▸ **ACTIVITY**
Pictures aside, quote the whole listing exactly.

────────

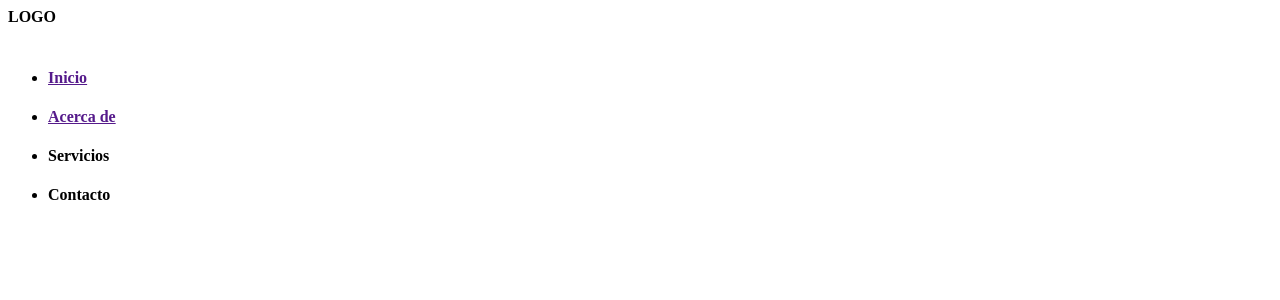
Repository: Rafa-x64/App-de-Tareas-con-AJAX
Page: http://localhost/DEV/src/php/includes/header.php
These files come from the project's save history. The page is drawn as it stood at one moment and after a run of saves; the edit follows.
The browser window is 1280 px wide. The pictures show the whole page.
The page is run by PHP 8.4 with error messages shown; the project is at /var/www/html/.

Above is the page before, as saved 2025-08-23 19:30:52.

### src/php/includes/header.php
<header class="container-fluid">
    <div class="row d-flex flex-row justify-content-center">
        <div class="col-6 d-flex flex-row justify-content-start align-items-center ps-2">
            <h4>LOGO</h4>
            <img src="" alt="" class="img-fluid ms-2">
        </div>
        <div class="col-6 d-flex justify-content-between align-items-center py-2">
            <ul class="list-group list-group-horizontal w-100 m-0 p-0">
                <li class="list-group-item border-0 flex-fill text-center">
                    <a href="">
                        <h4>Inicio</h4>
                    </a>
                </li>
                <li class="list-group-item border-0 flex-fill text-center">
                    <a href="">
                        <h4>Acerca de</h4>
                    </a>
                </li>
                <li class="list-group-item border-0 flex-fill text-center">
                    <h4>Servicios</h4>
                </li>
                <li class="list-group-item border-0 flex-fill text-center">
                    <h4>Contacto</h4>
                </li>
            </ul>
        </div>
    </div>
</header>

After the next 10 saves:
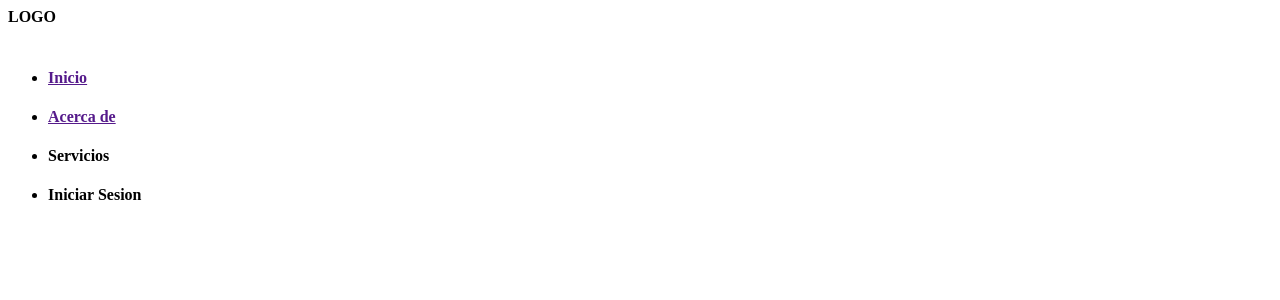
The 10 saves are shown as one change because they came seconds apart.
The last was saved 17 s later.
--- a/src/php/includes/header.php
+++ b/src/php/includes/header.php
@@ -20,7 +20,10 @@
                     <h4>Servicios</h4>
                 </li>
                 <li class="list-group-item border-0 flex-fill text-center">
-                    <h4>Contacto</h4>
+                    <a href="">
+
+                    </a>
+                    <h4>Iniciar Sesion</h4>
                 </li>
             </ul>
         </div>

────────

▸ **ANSWER TO THE EXERCISE**
Repository: Rafa-x64/App-de-Tareas-con-AJAX
Page: http://localhost/DEV/src/php/includes/header.php
These files come from the project's save history. The page is drawn as it stood at one moment and after a run of saves; the edit follows.
The browser window is 1280 px wide. The pictures show the whole page.
The page is run by PHP 8.4 with error messages shown; the project is at /var/www/html/.

Above is the page before, as saved 2025-08-23 19:30:52.

### src/php/includes/header.php
<header class="container-fluid">
    <div class="row d-flex flex-row justify-content-center">
        <div class="col-6 d-flex flex-row justify-content-start align-items-center ps-2">
            <h4>LOGO</h4>
            <img src="" alt="" class="img-fluid ms-2">
        </div>
        <div class="col-6 d-flex justify-content-between align-items-center py-2">
            <ul class="list-group list-group-horizontal w-100 m-0 p-0">
                <li class="list-group-item border-0 flex-fill text-center">
                    <a href="">
                        <h4>Inicio</h4>
                    </a>
                </li>
                <li class="list-group-item border-0 flex-fill text-center">
                    <a href="">
                        <h4>Acerca de</h4>
                    </a>
                </li>
                <li class="list-group-item border-0 flex-fill text-center">
                    <h4>Servicios</h4>
                </li>
                <li class="list-group-item border-0 flex-fill text-center">
                    <h4>Contacto</h4>
                </li>
            </ul>
        </div>
    </div>
</header>

After the next 10 saves:
The 10 saves are shown as one change because they came seconds apart.
The last was saved 17 s later.
--- a/src/php/includes/header.php
+++ b/src/php/includes/header.php
@@ -20,7 +20,10 @@
                     <h4>Servicios</h4>
                 </li>
                 <li class="list-group-item border-0 flex-fill text-center">
-                    <h4>Contacto</h4>
+                    <a href="">
+
+                    </a>
+                    <h4>Iniciar Sesion</h4>
                 </li>
             </ul>
         </div>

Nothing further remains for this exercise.